In its exploration of male body image in the gay community, Full Disclosure’s Body Talk is a valuable addition to the VAULT Festival’s admirable commitment to LGBTQ+ storytelling.
“There’s only one thing worse than being skinny on the gay scene – being fat”
LGBTQ+ champions Full Disclosure Theatre took on open marriages to tremendous effect with Open at last year’s VAULT Festival, so my eyes were naturally drawn to their entry into this year’s event. David Hendon’s Body Talk takes a look at the thorny issue of male body image in the gay community, asking what happens when you think you’re too skinny, or too fat, or even too hashtag instagay perfect to fit in.
We meet three men, all approaching a significant birthday and all unhappy with some aspect of their appearance, to the point where patterns of self-destructive behaviour are ruling their lives. Carl is a thin guy who is about to turn 21 but can’t stop purging; Cameron and his abs have hit half a million followers on Instagram but on the cusp of 30, he’s not sure how far to go to maintain interest; and Phil is approaching 40 by staring down the end of several bottles of wine a night and bemoaning an expanding waistline.
The first part of Chris Davis and Sam Luffman’s production is the strongest, as intertwined monologues delve into the mindset of each man, biographical detail bleeding into psychological insight, exploring how the challenges of growing up gay can shape so much of later life.
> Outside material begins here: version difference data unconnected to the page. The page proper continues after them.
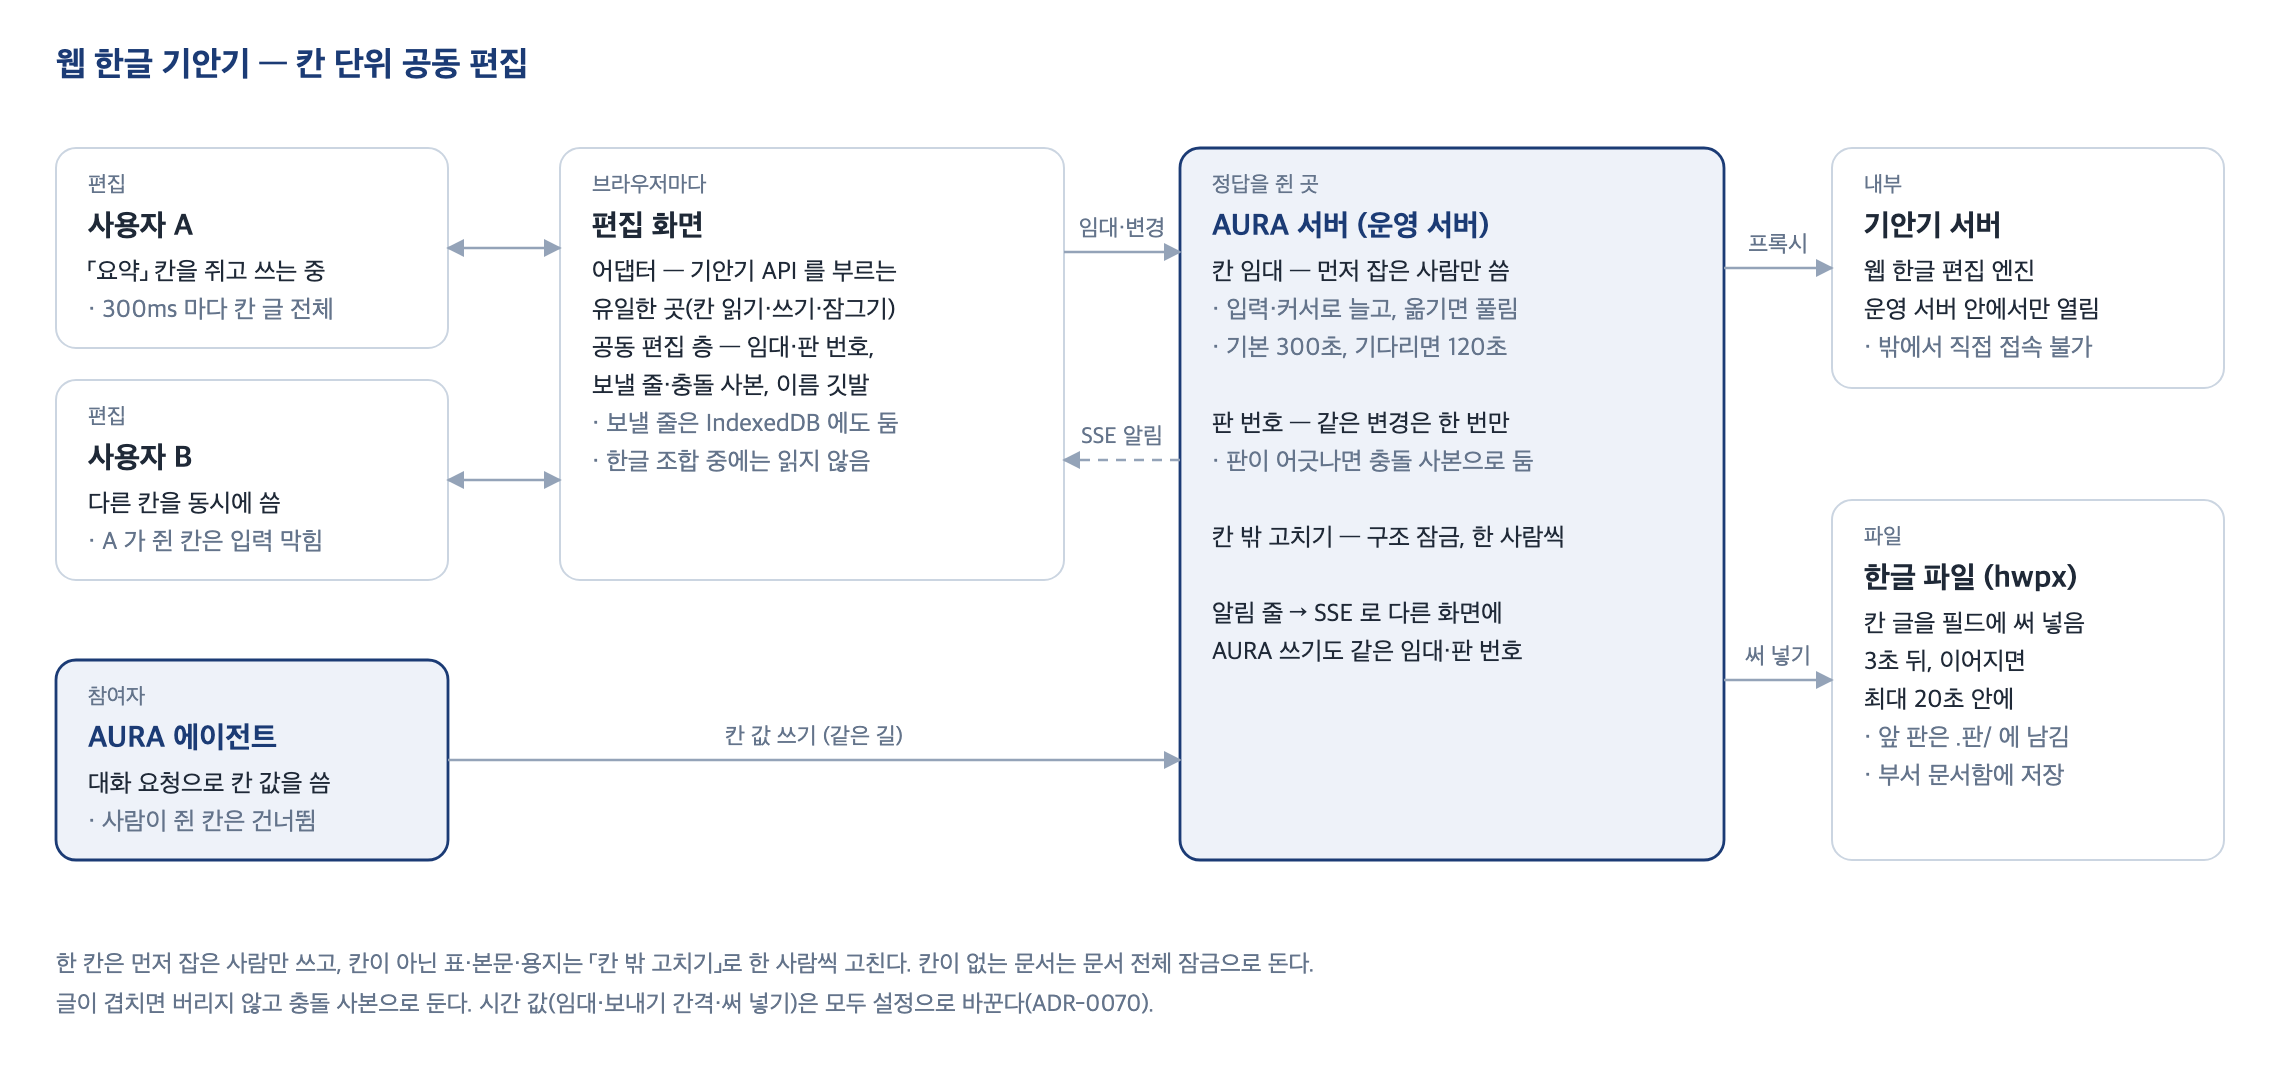
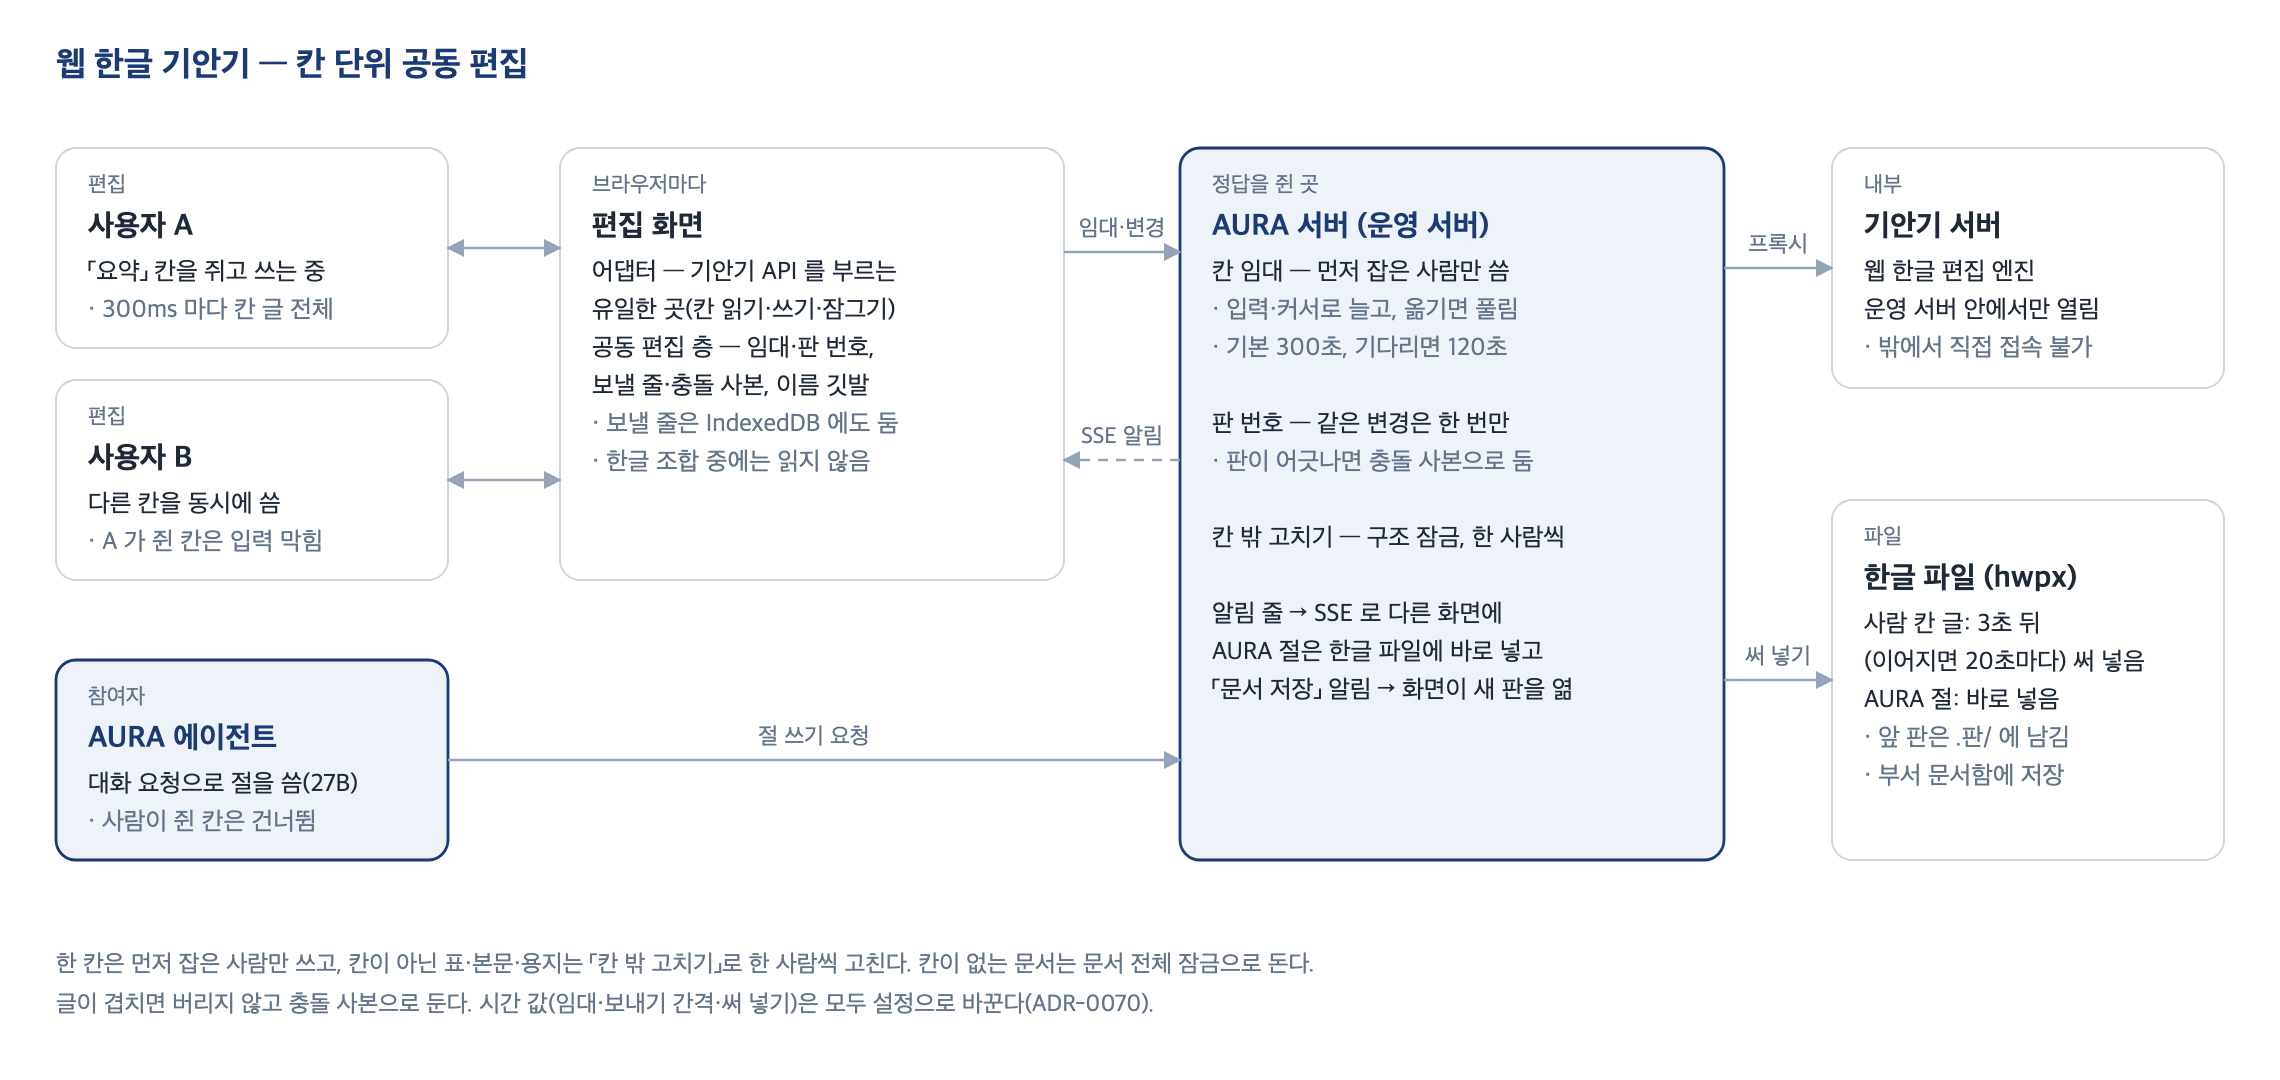
논문 그림(공동 편집 구성): AURA 는 「같은 길로 칸 값」 이 아니라 서버가 한글 파일에 절을 바로 넣고 새 판을 알림 — 실제 구조로

diff --git a/docs/images/diagrams/make_diagrams.py b/docs/images/diagrams/make_diagrams.py
@@ -114,7 +114,7 @@ def hwp():
     s.text(28, 38, "웹 한글 기안기 — 칸 단위 공동 편집", size=17, weight=700, color=NAVY)
     s.box(28, 74, 196, 100, "사용자 A", ["「요약」 칸을 쥐고 쓰는 중", "· 300ms 마다 칸 글 전체"], tag="편집")
     s.box(28, 190, 196, 100, "사용자 B", ["다른 칸을 동시에 씀", "· A 가 쥔 칸은 입력 막힘"], tag="편집")
-    s.box(28, 330, 196, 100, "AURA 에이전트", ["대화 요청으로 칸 값을 씀", "· 사람이 쥔 칸은 건너뜀"], tag="참여자", strong=True)
+    s.box(28, 330, 196, 100, "AURA 에이전트", ["대화 요청으로 절을 씀(27B)", "· 사람이 쥔 칸은 건너뜀"], tag="참여자", strong=True)
     s.box(280, 74, 252, 216, "편집 화면", [
         "어댑터 — 기안기 API 를 부르는",
         "유일한 곳(칸 읽기·쓰기·잠그기)",
@@ -134,15 +134,16 @@ def hwp():
         "칸 밖 고치기 — 구조 잠금, 한 사람씩",
         "",
         "알림 줄 → SSE 로 다른 화면에",
-        "AURA 쓰기도 같은 임대·판 번호",
+        "AURA 절은 한글 파일에 바로 넣고",
+        "「문서 저장」 알림 → 화면이 새 판을 엶",
     ], tag="정답을 쥔 곳", strong=True)
     s.box(916, 74, 196, 120, "기안기 서버", ["웹 한글 편집 엔진", "운영 서버 안에서만 열림", "· 밖에서 직접 접속 불가"], tag="내부")
-    s.box(916, 250, 196, 180, "한글 파일 (hwpx)", ["칸 글을 필드에 써 넣음", "3초 뒤, 이어지면", "최대 20초 안에", "· 앞 판은 .판/ 에 남김", "· 부서 문서함에 저장"], tag="파일")
+    s.box(916, 250, 196, 180, "한글 파일 (hwpx)", ["사람 칸 글: 3초 뒤", "(이어지면 20초마다) 써 넣음", "AURA 절: 바로 넣음", "· 앞 판은 .판/ 에 남김", "· 부서 문서함에 저장"], tag="파일")
     for y in (124, 240):
         s.arrow([(224, y), (280, y)], "", both=True)
     s.arrow([(532, 126), (590, 126)], "임대·변경", ly=118)
     s.arrow([(590, 230), (532, 230)], "SSE 알림", dashed=True, ly=222)
-    s.arrow([(224, 380), (590, 380)], "칸 값 쓰기 (같은 길)", ly=372)
+    s.arrow([(224, 380), (590, 380)], "절 쓰기 요청", ly=372)
     s.arrow([(862, 134), (916, 134)], "프록시", ly=126)
     s.arrow([(862, 340), (916, 340)], "써 넣기", ly=332)
     s.text(28, 486, "한 칸은 먼저 잡은 사람만 쓰고, 칸이 아닌 표·본문·용지는 「칸 밖 고치기」로 한 사람씩 고친다. 칸이 없는 문서는 문서 전체 잠금으로 돈다.",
Dominic Jones’ Carl, Taofique Folarin’s Cameron and Mark Philip Compton’s Phil all shine here, whether telling their own story or playing supporting roles in each other’s with wry humour.
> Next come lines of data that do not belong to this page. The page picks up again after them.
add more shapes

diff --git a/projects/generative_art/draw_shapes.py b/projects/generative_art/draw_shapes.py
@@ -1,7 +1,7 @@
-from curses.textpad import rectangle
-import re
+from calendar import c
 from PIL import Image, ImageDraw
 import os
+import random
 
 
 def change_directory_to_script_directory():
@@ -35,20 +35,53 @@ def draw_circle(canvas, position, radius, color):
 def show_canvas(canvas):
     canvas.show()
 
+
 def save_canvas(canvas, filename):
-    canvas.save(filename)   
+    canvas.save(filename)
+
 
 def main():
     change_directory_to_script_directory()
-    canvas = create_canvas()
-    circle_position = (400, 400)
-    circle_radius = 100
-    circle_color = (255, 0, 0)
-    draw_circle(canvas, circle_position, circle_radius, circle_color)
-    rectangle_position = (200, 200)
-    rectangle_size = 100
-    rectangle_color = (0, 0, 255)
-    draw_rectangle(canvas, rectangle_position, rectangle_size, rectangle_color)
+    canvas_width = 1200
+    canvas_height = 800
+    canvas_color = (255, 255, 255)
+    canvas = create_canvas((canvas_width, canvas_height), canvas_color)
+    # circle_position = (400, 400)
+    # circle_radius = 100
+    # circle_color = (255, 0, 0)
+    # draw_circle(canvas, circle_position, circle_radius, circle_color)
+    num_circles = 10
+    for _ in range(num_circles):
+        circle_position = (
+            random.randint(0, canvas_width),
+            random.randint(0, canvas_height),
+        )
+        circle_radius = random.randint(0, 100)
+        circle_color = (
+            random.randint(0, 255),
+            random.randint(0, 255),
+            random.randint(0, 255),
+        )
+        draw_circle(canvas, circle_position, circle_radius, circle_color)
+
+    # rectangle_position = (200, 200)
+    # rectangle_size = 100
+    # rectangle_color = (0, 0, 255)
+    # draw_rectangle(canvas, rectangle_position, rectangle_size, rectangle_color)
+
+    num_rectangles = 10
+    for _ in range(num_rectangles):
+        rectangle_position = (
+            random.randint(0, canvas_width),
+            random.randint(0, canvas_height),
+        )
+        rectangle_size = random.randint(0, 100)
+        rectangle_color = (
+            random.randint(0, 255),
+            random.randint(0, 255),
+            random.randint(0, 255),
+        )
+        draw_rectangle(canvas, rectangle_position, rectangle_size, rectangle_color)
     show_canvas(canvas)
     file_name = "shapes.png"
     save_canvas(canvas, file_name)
As connections build up between the trio, the shift into straight drama is well executed, as we see those behaviours previously referred to in a real-life context. And the pursuit of the constantly unattainable is one with powerful resonance – chasing that hot guy or losing that last bit of body fat and not giving a fuck how you get there, there’s always going to be one more thing that means satisfaction proves elusive, especially in a community as notoriously harsh as (some of) the gays.
For me, I could have done without the final flourish. I can see the temptation in bringing all three stories full circle but I also feel like there’s something braver in accepting the messier state of affairs from five minutes before the end, in fully acknowledging the complexity of emotional wellbeing for any and everyone. But who am I to deny anyone their happy ending just because I got the Roland from Grange Hill reference all too easily. A valuable addition to the VAULT’s admirable commitment to LGBTQ+ storytelling.